“Our representation as a united front is critical to the success of this project moving forward,” said County Executive Mark A. Hackel. “The cities of Warren and Sterling Heights, together with Macomb County, will have delegates on behalf of the public. We’re pleased to have many key players from our local business community participating as well. We have all the right elements in order and it is now time to build our personal relationships.”
Others involved in the trip include Sterling Heights Mayor Michael Taylor; Alison Jones, director of Government Relations for Ford Motor Company; Valerie Knol, manager of State and Local Government Relations for Fiat-Chrysler Automobiles; Ron Lamparter, chairman of the Defense Corridor Center for Collaboration and Synergy (DC3S); Ron Klinger, vice president of AM Specialties, Inc. and KB Tool & Die, Inc.; and others.
Meetings have been scheduled with the Office of Infrastructure Finance and Innovation to discuss TIGER/FASTLANE grants as well as funding for Defense Access Roads. Additional meetings have been scheduled with elected officials including Sen. Debbie Stabenow, Sen. Gary Peters, Rep. Sander Levin and Rep. Paul Mitchell.

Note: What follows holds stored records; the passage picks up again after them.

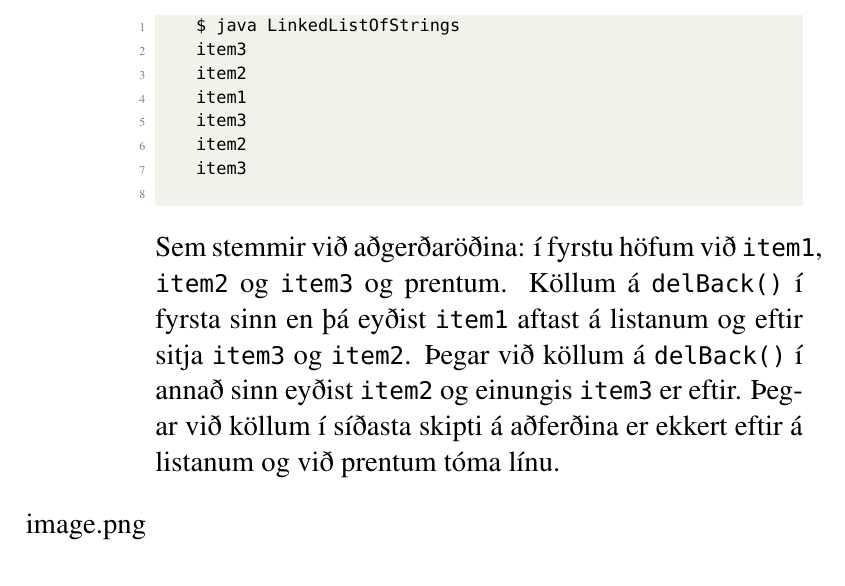
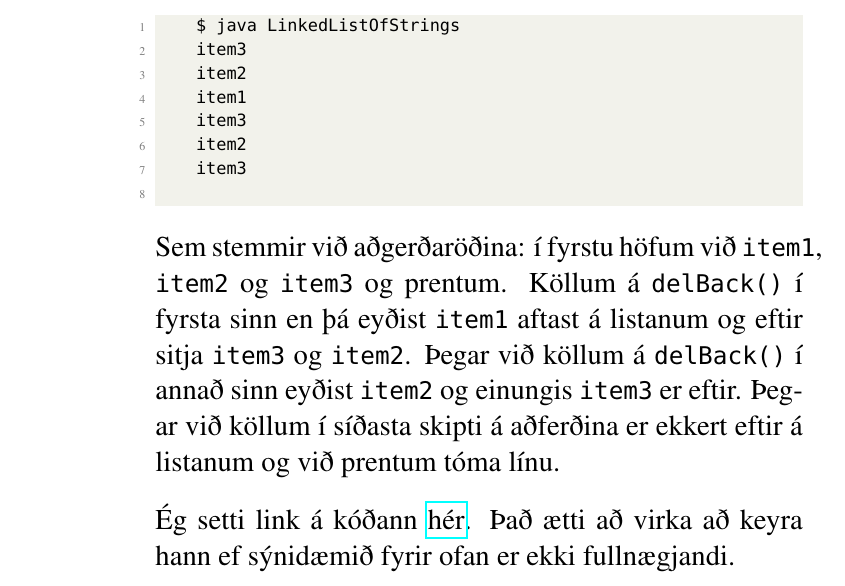
Before and after one commit to lvthnn/TOL203G, a LaTeX document (HD1/PDF/Heimadæmi1.tex): part of page 6 of 6, cut so that both start at the same text. Compiled offline with pdfLaTeX.

Commit message:
Klára heimadæmi 1

```diff
--- a/HD1/PDF/Heimadæmi1.tex
+++ b/HD1/PDF/Heimadæmi1.tex
@@ -266,6 +266,9 @@ Uppfærið einnig prófunarfallið þannig að það noti aðferðina til að ey
   og eftir sitja \texttt{item3} og \texttt{item2}. Þegar við köllum á \texttt{delBack()} í annað sinn eyðist
   \texttt{item2} og einungis \texttt{item3} er eftir. Þegar við köllum í síðasta skipti á aðferðina er ekkert
   eftir á listanum og við prentum tóma línu.
+
+  \medskip
+  Ég setti link á kóðann \href{https://github.com/lvthnn/TOL203G/blob/master/HD1/D5/LinkedListOfStrings.java}{hér}. Það ætti
+  að virka að keyra hann ef sýnidæmið fyrir ofan er ekki fullnægjandi.
 \end{description}
-image.png
 \end{document}
```
Also changed, not shown: HD1/PDF/Heimadæmi1.pdf, 4 other files.
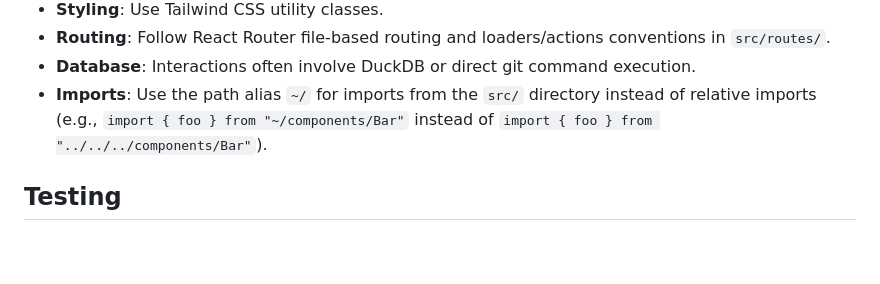
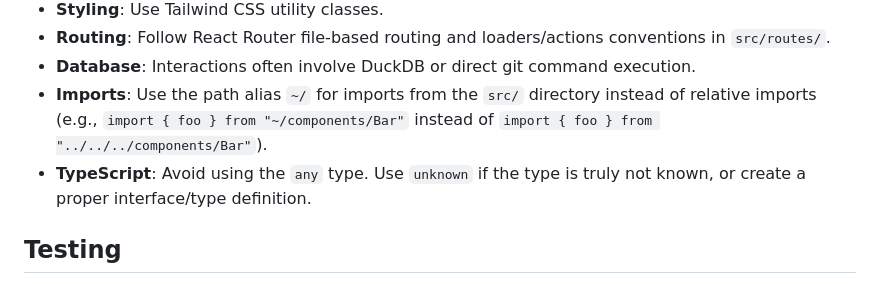
Before and after one commit to git-truck/git-truck, a Markdown page: AGENTS.md, the part around the change. Rendered like a GitHub page; blank space fills up the shorter version.

Commit message:
docs: avoid using the any type

```diff
--- a/AGENTS.md
+++ b/AGENTS.md
@@ -49,6 +49,7 @@ Git Truck is a tool for visualizing Git repositories. It consists of a CLI inter
 - **Routing**: Follow React Router file-based routing and loaders/actions conventions in `src/routes/`.
 - **Database**: Interactions often involve DuckDB or direct git command execution.
 - **Imports**: Use the path alias `~/` for imports from the `src/` directory instead of relative imports (e.g., `import { foo } from "~/components/Bar"` instead of `import { foo } from "../../../components/Bar"`).
+- **TypeScript**: Avoid using the `any` type. Use `unknown` if the type is truly not known, or create a proper interface/type definition.
 
 ## Testing
 
```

Innovate Mound officially kicked off in December 2016. The design considerations tentatively in place for this project include complete roadway surface reconstruction, widening north of 17 Mile Road, landscaping, lighting, signs, driveway controls, additions of non-motorized facilities, 10-foot-wide safety path along the bike trail or corridor, connections to trail network and improvements to transit stops. This corridor could also be equipped with smart-street technology to include computerized traffic signal systems, real-time traffic speed monitoring, cameras, communications to signals and more. This technology would be able to increase emergency management and enhance safety and mobility.
The cost of the planned improvements is an estimated $217 million.
For more information on the Innovate Mound project, visit InnovateMound.org or follow on Twitter @InnovateMound.